◆ Problem to solve
Leave out the images and repeat every entry below exactly.

◆ Extracted entries
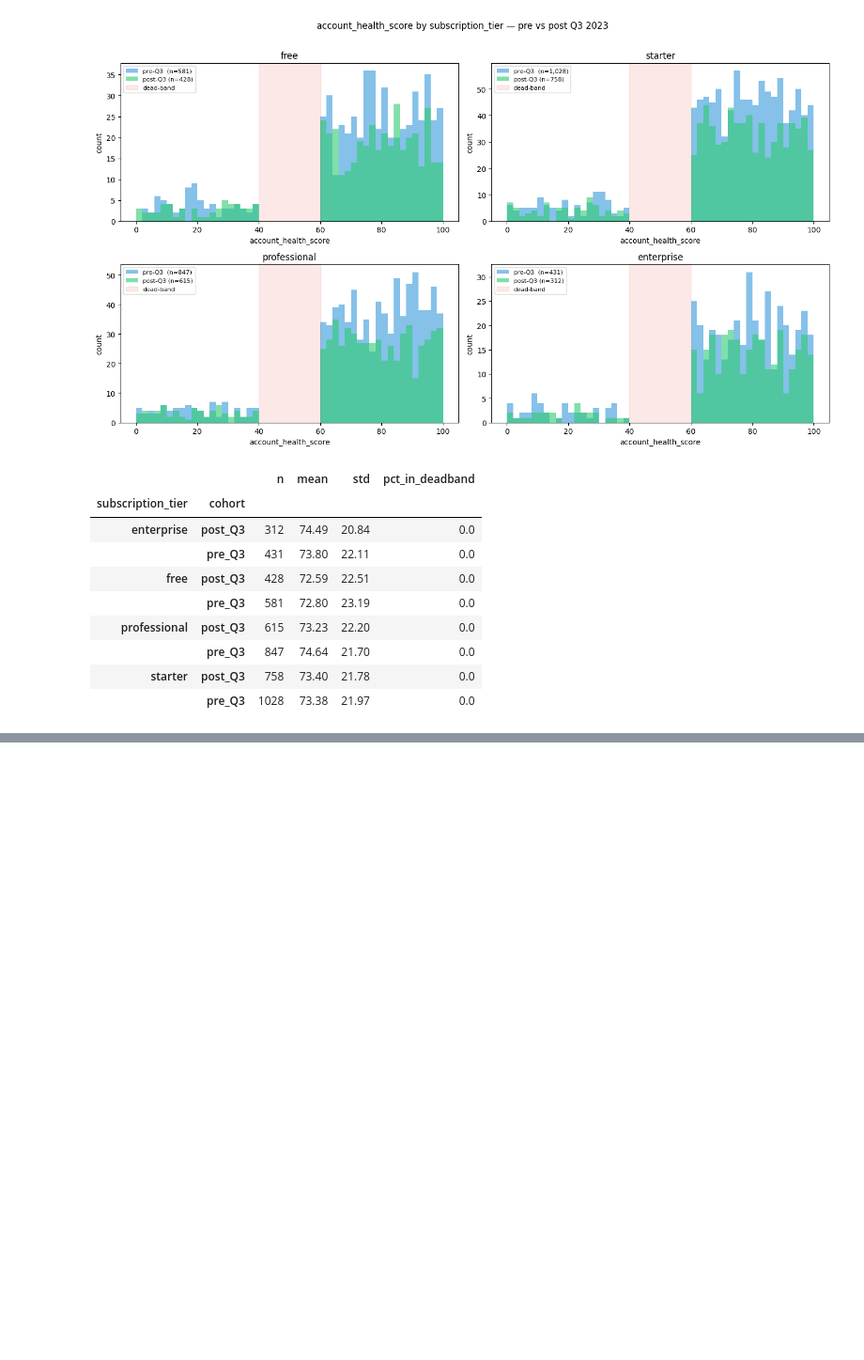
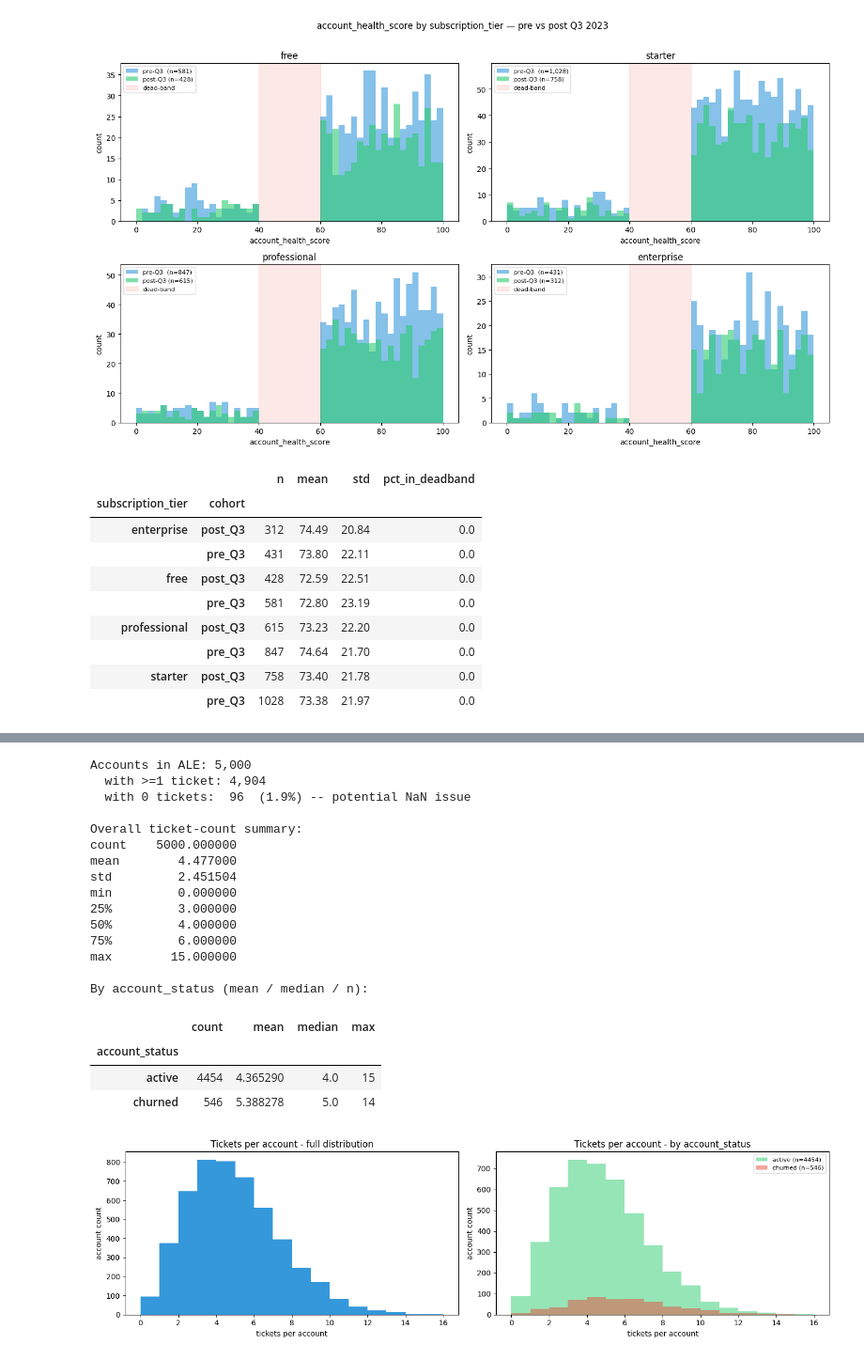
Before and after one commit to vidyut-veedgav/chainguard-analytics, a Jupyter notebook: notebooks/eda.ipynb, the cells around one changed output, grey strips where cells are left out. Shown at 94% size. Cells and saved outputs as stored; diff of their text form; code cells hidden in the pictures; blank space fills up the shorter version.

```diff
--- a/notebooks/eda.ipynb
+++ b/notebooks/eda.ipynb
@@ -682,0 +746,60 @@ One account is linked to many users
+# %%
+# Testing tickets per account to measure concentration is support volume and the effect of churn
+
+tix_per_acct = sih_df.groupby('account_id').size().rename('n_tickets')
+all_accts = ale_df[['account_id', 'account_status']].set_index('account_id')
+tix_full = all_accts.join(tix_per_acct).fillna({'n_tickets': 0})
+tix_full['n_tickets'] = tix_full['n_tickets'].astype(int)
+
+n_zero = (tix_full['n_tickets'] == 0).sum()
+print(f"Accounts in ALE: {len(tix_full):,}")
+print(f"  with >=1 ticket: {(tix_full['n_tickets'] > 0).sum():,}")
+print(f"  with 0 tickets:  {n_zero:,}  ({n_zero/len(tix_full)*100:.1f}%) -- potential NaN issue")
+print(f"\nOverall ticket-count summary:")
+print(tix_full['n_tickets'].describe().to_string())
+
+print(f"\nBy account_status (mean / median / n):")
+by_status = tix_full.groupby('account_status')['n_tickets'].agg(['count', 'mean', 'median', 'max'])
+display(by_status)
+
+fig, axes = plt.subplots(1, 2, figsize=(14, 4))
+
+axes[0].hist(tix_full['n_tickets'], bins=range(0, tix_full['n_tickets'].max() + 2),
+             color='#3498db', edgecolor='none')
+axes[0].set_xlabel('tickets per account')
+axes[0].set_ylabel('account count')
+axes[0].set_title('Tickets per account - full distribution')
+
+status_colors = {'active': '#2ecc71', 'churned': '#e74c3c', 'suspended': '#f39c12', 'grace_period': '#9b59b6'}
+for status, grp in tix_full.groupby('account_status'):
+    axes[1].hist(grp['n_tickets'], bins=range(0, tix_full['n_tickets'].max() + 2),
+                 alpha=0.5, label=f'{status} (n={len(grp)})',
+                 color=status_colors.get(status, '#95a5a6'), edgecolor='none')
+axes[1].set_xlabel('tickets per account')
+axes[1].set_ylabel('account count')
+axes[1].set_title('Tickets per account - by account_status')
+axes[1].legend(fontsize=8)
+
+plt.tight_layout()
+plt.show()
+# %% [output]
+Accounts in ALE: 5,000
+  with >=1 ticket: 4,904
+  with 0 tickets:  96  (1.9%) -- potential NaN issue
+
+Overall ticket-count summary:
+count    5000.000000
+mean        4.477000
+std         2.451504
+min         0.000000
+25%         3.000000
+50%         4.000000
+75%         6.000000
+max        15.000000
+
+By account_status (mean / median / n):
+|  | count | mean | median | max |
+| account_status |  |  |  |  |
+| active | 4454 | 4.365290 | 4.0 | 15 |
+| churned | 546 | 5.388278 | 5.0 | 14 |
+[figure, added]
```
Also changed, not shown: parts of 16 cells of this notebook.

◆ Your solution
Before and after one commit to vidyut-veedgav/chainguard-analytics, a Jupyter notebook: notebooks/eda.ipynb, the cells around one changed output, grey strips where cells are left out. Shown at 94% size. Cells and saved outputs as stored; diff of their text form; code cells hidden in the pictures; blank space fills up the shorter version.

```diff
--- a/notebooks/eda.ipynb
+++ b/notebooks/eda.ipynb
@@ -682,0 +746,60 @@ One account is linked to many users
+# %%
+# Testing tickets per account to measure concentration is support volume and the effect of churn
+
+tix_per_acct = sih_df.groupby('account_id').size().rename('n_tickets')
+all_accts = ale_df[['account_id', 'account_status']].set_index('account_id')
+tix_full = all_accts.join(tix_per_acct).fillna({'n_tickets': 0})
+tix_full['n_tickets'] = tix_full['n_tickets'].astype(int)
+
+n_zero = (tix_full['n_tickets'] == 0).sum()
+print(f"Accounts in ALE: {len(tix_full):,}")
+print(f"  with >=1 ticket: {(tix_full['n_tickets'] > 0).sum():,}")
+print(f"  with 0 tickets:  {n_zero:,}  ({n_zero/len(tix_full)*100:.1f}%) -- potential NaN issue")
+print(f"\nOverall ticket-count summary:")
+print(tix_full['n_tickets'].describe().to_string())
+
+print(f"\nBy account_status (mean / median / n):")
+by_status = tix_full.groupby('account_status')['n_tickets'].agg(['count', 'mean', 'median', 'max'])
+display(by_status)
+
+fig, axes = plt.subplots(1, 2, figsize=(14, 4))
+
+axes[0].hist(tix_full['n_tickets'], bins=range(0, tix_full['n_tickets'].max() + 2),
+             color='#3498db', edgecolor='none')
+axes[0].set_xlabel('tickets per account')
+axes[0].set_ylabel('account count')
+axes[0].set_title('Tickets per account - full distribution')
+
+status_colors = {'active': '#2ecc71', 'churned': '#e74c3c', 'suspended': '#f39c12', 'grace_period': '#9b59b6'}
+for status, grp in tix_full.groupby('account_status'):
+    axes[1].hist(grp['n_tickets'], bins=range(0, tix_full['n_tickets'].max() + 2),
+                 alpha=0.5, label=f'{status} (n={len(grp)})',
+                 color=status_colors.get(status, '#95a5a6'), edgecolor='none')
+axes[1].set_xlabel('tickets per account')
+axes[1].set_ylabel('account count')
+axes[1].set_title('Tickets per account - by account_status')
+axes[1].legend(fontsize=8)
+
+plt.tight_layout()
+plt.show()
+# %% [output]
+Accounts in ALE: 5,000
+  with >=1 ticket: 4,904
+  with 0 tickets:  96  (1.9%) -- potential NaN issue
+
+Overall ticket-count summary:
+count    5000.000000
+mean        4.477000
+std         2.451504
+min         0.000000
+25%         3.000000
+50%         4.000000
+75%         6.000000
+max        15.000000
+
+By account_status (mean / median / n):
+|  | count | mean | median | max |
+| account_status |  |  |  |  |
+| active | 4454 | 4.365290 | 4.0 | 15 |
+| churned | 546 | 5.388278 | 5.0 | 14 |
+[figure, added]
```
Also changed, not shown: parts of 16 cells of this notebook.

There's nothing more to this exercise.